Aligator Rock Swell Statistics, Autumn: Surf with Light or Offshore Winds
This image shows only the swells directed at Aligator Rock that coincided with light winds or offshore conditions through a typical northern hemisphere autumn and is based upon 7252 predictions, one every 3 hours. The direction of the spokes show where quality surf generating swell comes from. Five colours represent increasing wave sizes. Very small swells of less than 0.5m (1.5 feet) high are shown in blue. Green and yellow show increasing swell sizes and red represents the biggest swells, greater than >3m (>10ft). In both graphs, the area of any colour is proportional to how frequently that size swell was forecast.

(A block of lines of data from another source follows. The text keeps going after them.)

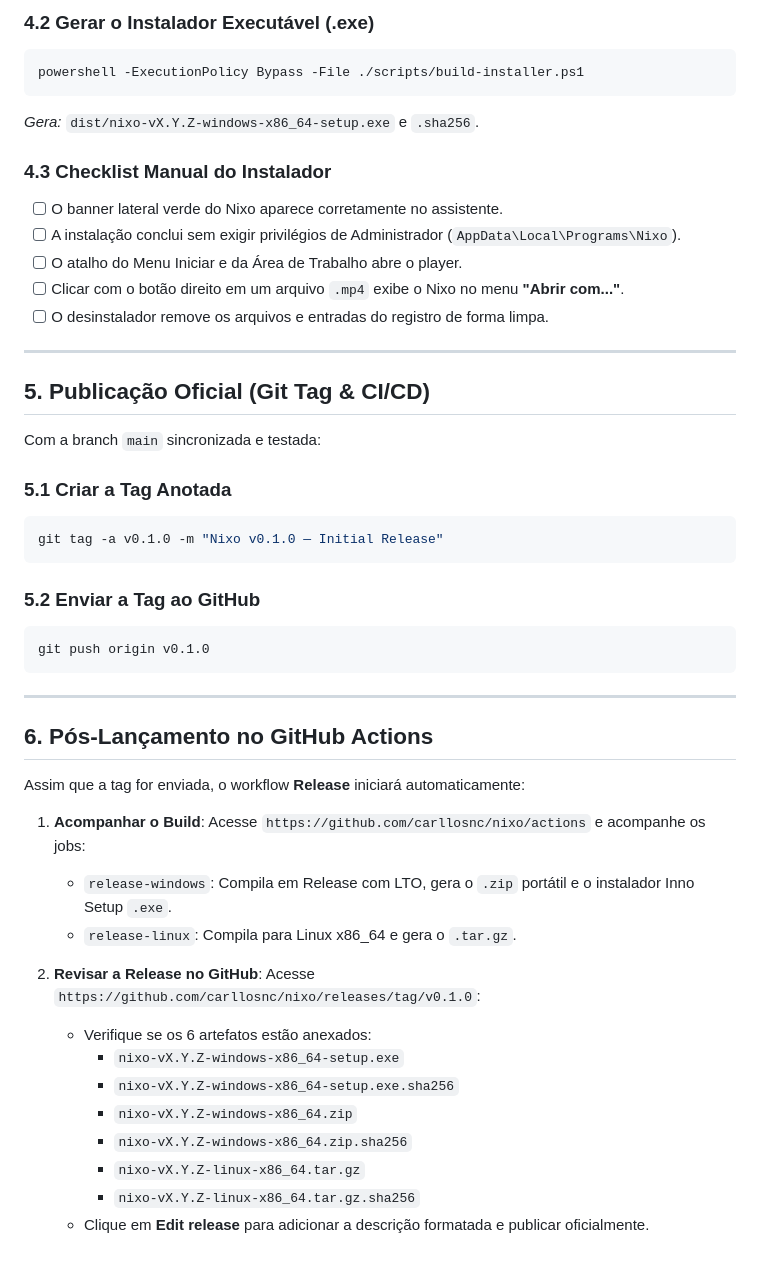
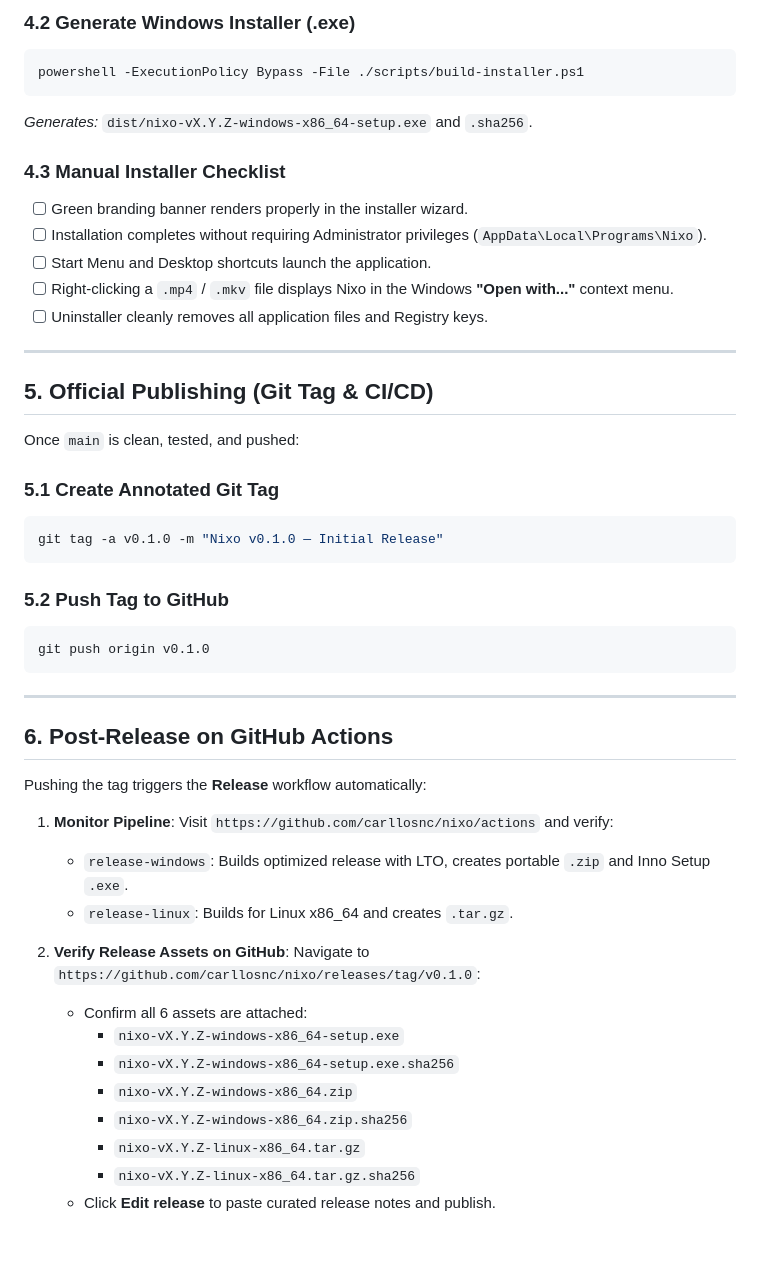
Before and after one commit to carllosnc/nixo, a Markdown page: RELEASING.md, the part around one of its changes. Drawn GitHub-style.

````diff
--- a/RELEASING.md
+++ b/RELEASING.md
@@ -84,51 +84,51 @@ powershell -ExecutionPolicy Bypass -File ./scripts/package.ps1
 
-### 4.2 Gerar o Instalador Executável (.exe)
+### 4.2 Generate Windows Installer (.exe)
 ```powershell
 powershell -ExecutionPolicy Bypass -File ./scripts/build-installer.ps1
 ```
-*Gera:* `dist/nixo-vX.Y.Z-windows-x86_64-setup.exe` e `.sha256`.
+*Generates:* `dist/nixo-vX.Y.Z-windows-x86_64-setup.exe` and `.sha256`.
 
-### 4.3 Checklist Manual do Instalador
-- [ ] O banner lateral verde do Nixo aparece corretamente no assistente.
-- [ ] A instalação conclui sem exigir privilégios de Administrador (`AppData\Local\Programs\Nixo`).
-- [ ] O atalho do Menu Iniciar e da Área de Trabalho abre o player.
-- [ ] Clicar com o botão direito em um arquivo `.mp4` exibe o Nixo no menu **"Abrir com..."**.
-- [ ] O desinstalador remove os arquivos e entradas do registro de forma limpa.
+### 4.3 Manual Installer Checklist
+- [ ] Green branding banner renders properly in the installer wizard.
+- [ ] Installation completes without requiring Administrator privileges (`AppData\Local\Programs\Nixo`).
+- [ ] Start Menu and Desktop shortcuts launch the application.
+- [ ] Right-clicking a `.mp4` / `.mkv` file displays Nixo in the Windows **"Open with..."** context menu.
+- [ ] Uninstaller cleanly removes all application files and Registry keys.
 
 ---
 
-## 5. Publicação Oficial (Git Tag & CI/CD)
+## 5. Official Publishing (Git Tag & CI/CD)
 
-Com a branch `main` sincronizada e testada:
+Once `main` is clean, tested, and pushed:
 
-### 5.1 Criar a Tag Anotada
+### 5.1 Create Annotated Git Tag
 ```bash
 git tag -a v0.1.0 -m "Nixo v0.1.0 — Initial Release"
 ```
 
-### 5.2 Enviar a Tag ao GitHub
+### 5.2 Push Tag to GitHub
 ```bash
 git push origin v0.1.0
 ```
 
 ---
 
-## 6. Pós-Lançamento no GitHub Actions
+## 6. Post-Release on GitHub Actions
 
-Assim que a tag for enviada, o workflow **Release** iniciará automaticamente:
+Pushing the tag triggers the **Release** workflow automatically:
 
-1. **Acompanhar o Build**:
-   Acesse `https://github.com/carllosnc/nixo/actions` e acompanhe os jobs:
-   - `release-windows`: Compila em Release com LTO, gera o `.zip` portátil e o instalador Inno Setup `.exe`.
-   - `release-linux`: Compila para Linux x86_64 e gera o `.tar.gz`.
+1. **Monitor Pipeline**:
+   Visit `https://github.com/carllosnc/nixo/actions` and verify:
+   - `release-windows`: Builds optimized release with LTO, creates portable `.zip` and Inno Setup `.exe`.
+   - `release-linux`: Builds for Linux x86_64 and creates `.tar.gz`.
 
-2. **Revisar a Release no GitHub**:
-   Acesse `https://github.com/carllosnc/nixo/releases/tag/v0.1.0`:
-   - Verifique se os 6 artefatos estão anexados:
+2. **Verify Release Assets on GitHub**:
+   Navigate to `https://github.com/carllosnc/nixo/releases/tag/v0.1.0`:
+   - Confirm all 6 assets are attached:
      - `nixo-vX.Y.Z-windows-x86_64-setup.exe`
      - `nixo-vX.Y.Z-windows-x86_64-setup.exe.sha256`
      - `nixo-vX.Y.Z-windows-x86_64.zip`
      - `nixo-vX.Y.Z-windows-x86_64.zip.sha256`
      - `nixo-vX.Y.Z-linux-x86_64.tar.gz`
      - `nixo-vX.Y.Z-linux-x86_64.tar.gz.sha256`
-   - Clique em **Edit release** para adicionar a descrição formatada e publicar oficialmente.
+   - Click **Edit release** to paste curated release notes and publish.
````
Also changed, not shown: other parts of RELEASING.md (+28 -28 lines).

The diagram suggests that the prevailing swell direction, shown by the longest spokes, was NNW, whereas the the prevailing wind blows from the E. The chart at the bottom shows the same thing but without direction information. For example, swells larger than 1.5 feet (0.5m) coincided with good wind conditions 48% of the time, equivalent to 44 days. Expect open water swells to exceed >3m (>10ft) 6% of the time (5 days). Taking into account the proportion of these swells that coincided with forecast offshore winds, and given the fact that Aligator Rock is exposed to open water swells, we think that that clean surf can be found at Aligator Rock about 48% of the time and that surf is messed up by onshore wind 11% of the time. This is means that we expect 54 days with waves in a typical northern hemisphere autumn, of which 44 days should be surfable.
IMPORTANT: Beta version feature! Swell heights are open water values from NWW3. There is no attempt to model near-shore effects. Coastal wave heights will generally be less, especially if the break does not have unobstructed exposure to the open ocean.